● EXERCISE:
Look through the records below and copy each line that includes the word "bankTransferList".

● STORED DATA:
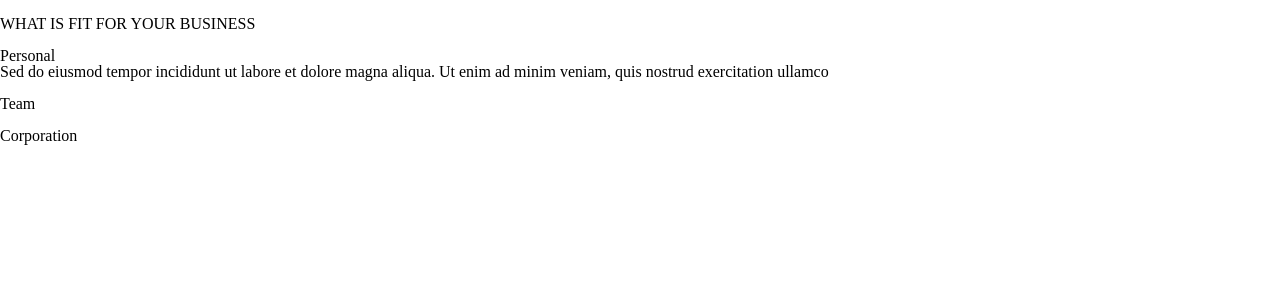
Repository: VetaWhale/team-site-test
Page: index.html
An editor plug-in stored every save of this project. The page is shown before and after the next save, followed by the edit.
The browser window is 1280 px wide. The pictures show the whole page.
Some web fonts or font styles are not loaded; a fallback is used.

Above is the page before, as saved 2023-04-23 21:40:05.

After the next save:
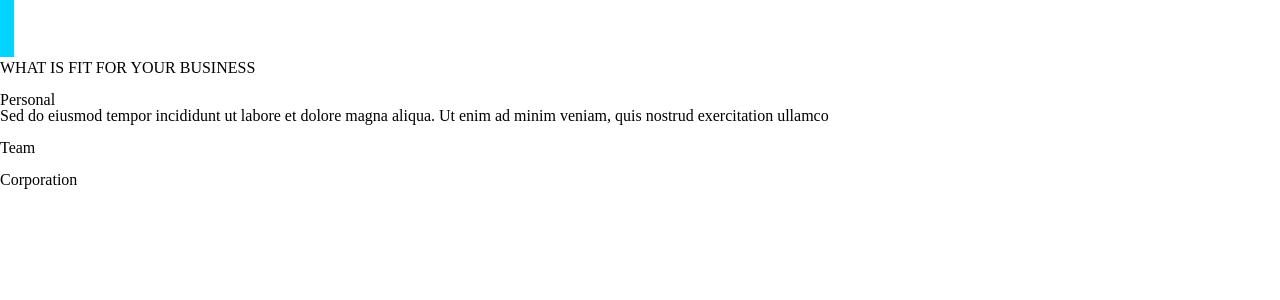
Saved 12 h 52 min later.
--- a/index.html
+++ b/index.html
@@ -16,7 +16,7 @@
     <main>
         <section class="business">
             <div class="business__title">
-                <img src="" alt="">
+                <img src="./resources/business_icon.png" alt="">
                 <h2 class="business__text">
                     WHAT IS FIT FOR YOUR BUSINESS
                 </h2>
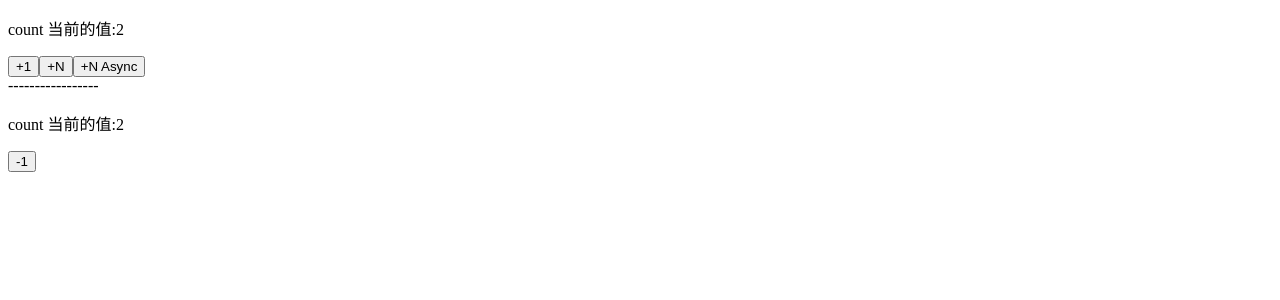
Repository: minika1020/miniprogram
Page: / (app in Desktop/vuex/vuex_demo/)
An editor plug-in stored every save of this project. The page is shown before and after the next save, followed by the edit.
The browser window is 1280 px wide. The pictures show the whole page.
The project was rebuilt for these pictures with package versions that can differ from the ones it lists, and the page was loaded fresh each time.

Above is the page before, as saved 2021-03-18 12:35:28.

After the next save:
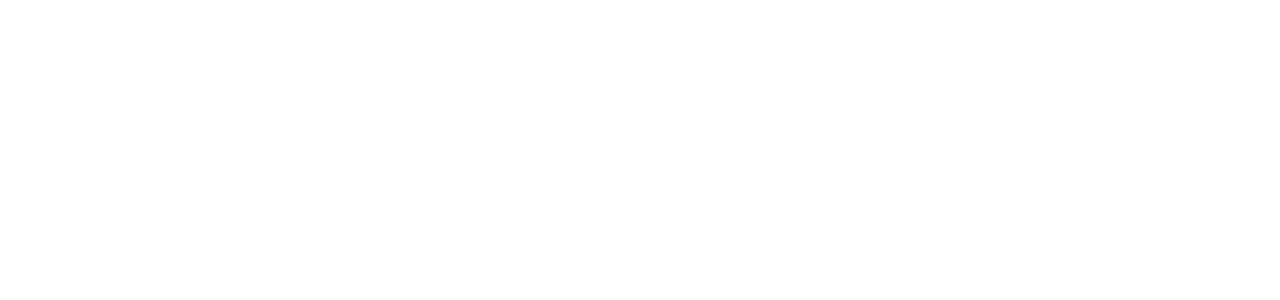
Console error (its wording comes from the project's code and is left out).
Saved 94 s later.
--- a/Desktop/vuex/vuex_demo/src/components/add.vue
+++ b/Desktop/vuex/vuex_demo/src/components/add.vue
@@ -13,9 +13,11 @@
 //第二种方式 获取值,方法
 import { mapState } from 'vuex'
 import { mapMutations } from 'vuex'
+import { mapActives } from 'vuex'
 export default {
   methods: {
     ...mapMutations(['addN']),
+    ...mapActives(['addAsync']),
     btnhandle1() {
       //   this.$store.state.count++ 不使用直接修改
       this.$store.commit('add')
@@ -25,8 +27,10 @@
       this.addN(3)
     },
     btnhandle3() {
-      //   this.$store.commit('addN', 5)
-      this.$store.dispatch('addAsync', 5)
+
+      //   this.$store.dispatch('addAsync', 5)
+      this.addAsyuc(5)
+
     }
   },
   computed: {

After the 2 saves that followed:
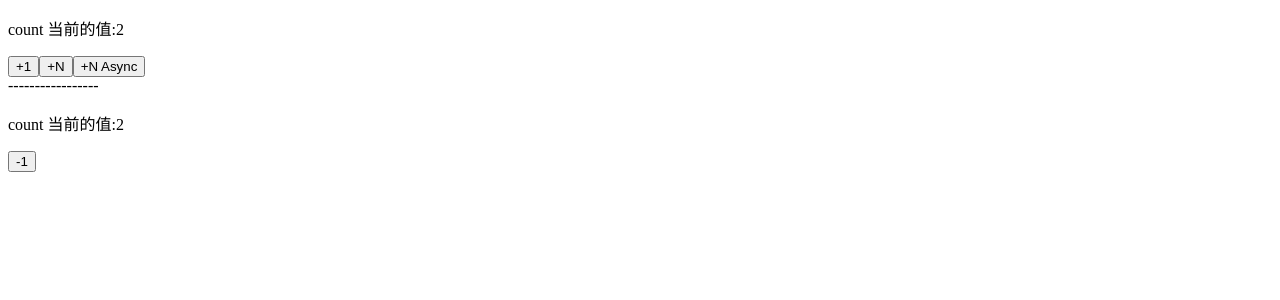
The error is gone.
The 2 saves are shown as one change because 1 left the picture as it was.
The last was saved 72 s later.
--- a/Desktop/vuex/vuex_demo/src/components/add.vue
+++ b/Desktop/vuex/vuex_demo/src/components/add.vue
@@ -13,11 +13,11 @@
 //第二种方式 获取值,方法
 import { mapState } from 'vuex'
 import { mapMutations } from 'vuex'
-import { mapActives } from 'vuex'
+import { mapActions } from 'vuex'
 export default {
   methods: {
     ...mapMutations(['addN']),
-    ...mapActives(['addAsync']),
+    ...mapActions(['addAsync']),
     btnhandle1() {
       //   this.$store.state.count++ 不使用直接修改
       this.$store.commit('add')
@@ -29,7 +29,7 @@
     btnhandle3() {
 
       //   this.$store.dispatch('addAsync', 5)
-      this.addAsyuc(5)
+      this.addAsync(5)
 
     }
   },
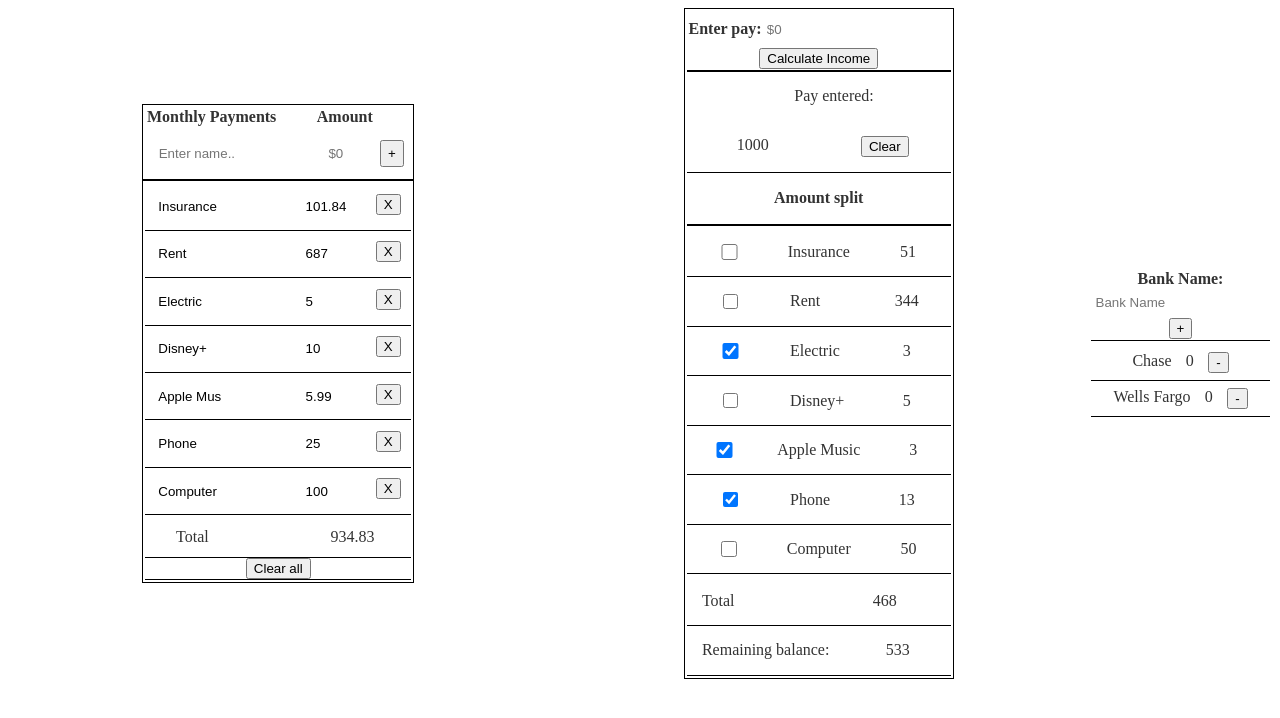
Repository: Kayla-amr/final-project-vue
Page: /
An editor plug-in stored every save of this project. The page is shown before and after a run of saves, followed by the edit.
The browser window is 1280 px wide. The pictures show the whole page.
The project was rebuilt for these pictures with package versions that can differ from the ones it lists, and the page was loaded fresh each time. Also part of the build but not shown: vite.config.js.

Above is the page before, as saved 2023-04-12 06:53:34.

After the next 2 saves:
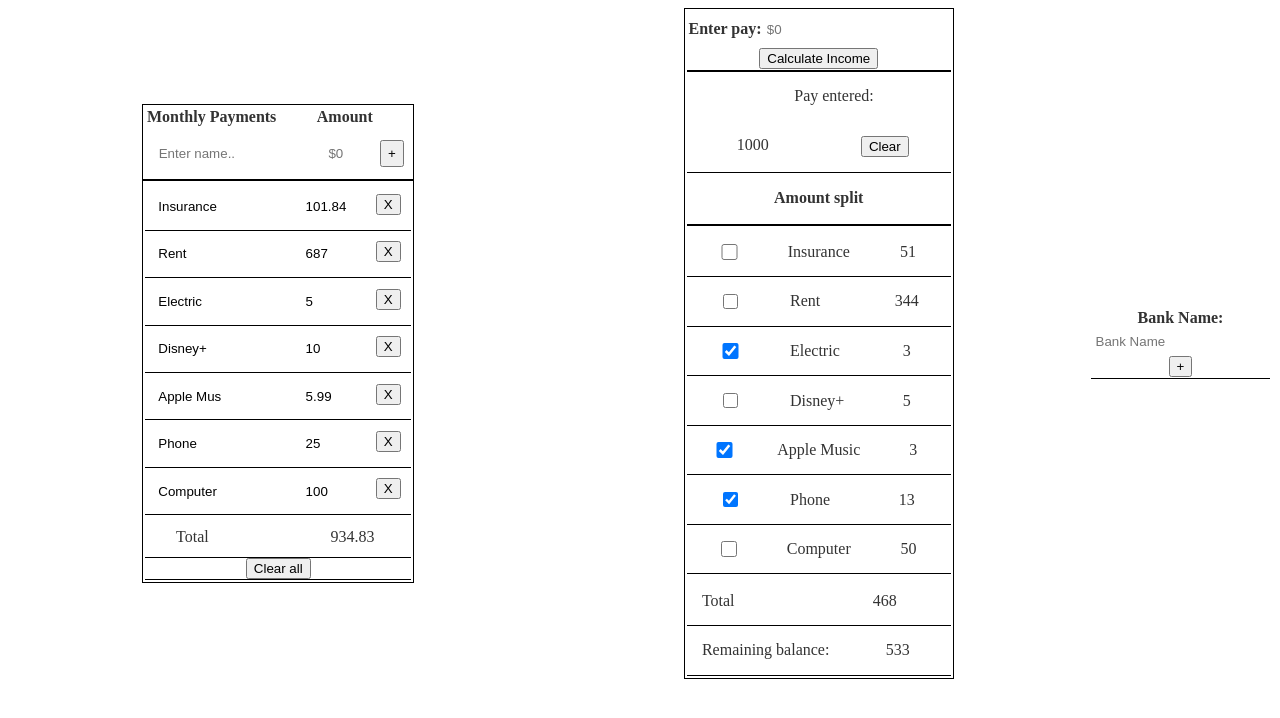
The 2 saves are shown as one change because they came seconds apart.
The last was saved 100 s later.
--- a/src/App.vue
+++ b/src/App.vue
@@ -17,8 +17,8 @@
         <div class="incomeSplitList">
             <split-budget :budgets="budgets" @add:income="addIncomes" :incomes="incomes" />
         </div>
-        <div class="bankTransferList">
-            <bank-transfer @add:bank="addBanks" :budgets="budgets" :incomes="incomes"  :banks="banks" />
+        <div class="bankTransferList" @add:bank="addBanks" :budgets="budgets" :incomes="incomes"  :banks="banks">
+            <bank-transfer  />
         </div>
     </div>
 </template>

After the 6 saves that followed:
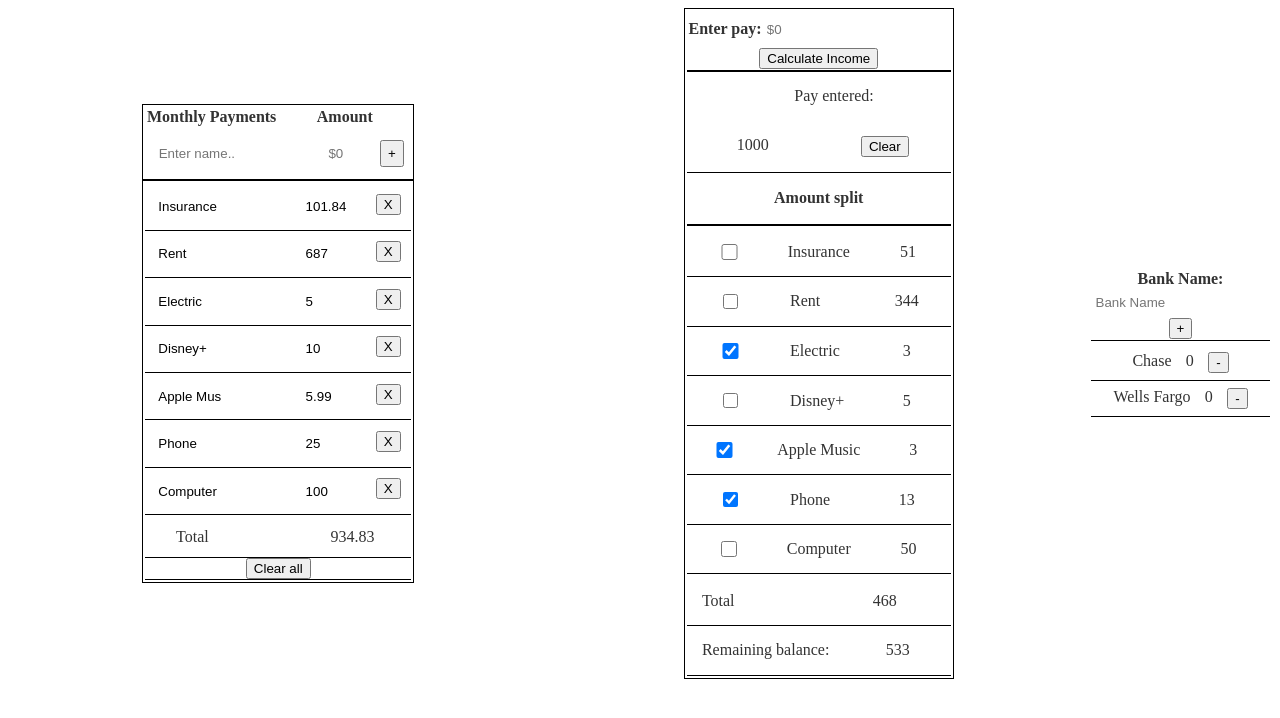
The 6 saves are shown as one change because 2 left the picture as it was and some came seconds apart.
The last was saved 58 s later.
--- a/src/App.vue
+++ b/src/App.vue
@@ -17,8 +17,8 @@
         <div class="incomeSplitList">
             <split-budget :budgets="budgets" @add:income="addIncomes" :incomes="incomes" />
         </div>
-        <div class="bankTransferList" @add:bank="addBanks" :budgets="budgets" :incomes="incomes"  :banks="banks">
-            <bank-transfer  />
+        <div class="bankTransferList" :budgets="budgets" :incomes="incomes"  >
+            <bank-transfer  @add:bank="addBanks" :banks="banks"/>
         </div>
     </div>
 </template>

● THE COMPLETED TASK:
-        <div class="bankTransferList">
+        <div class="bankTransferList" @add:bank="addBanks" :budgets="budgets" :incomes="incomes"  :banks="banks">
-        <div class="bankTransferList" @add:bank="addBanks" :budgets="budgets" :incomes="incomes"  :banks="banks">
+        <div class="bankTransferList" :budgets="budgets" :incomes="incomes"  >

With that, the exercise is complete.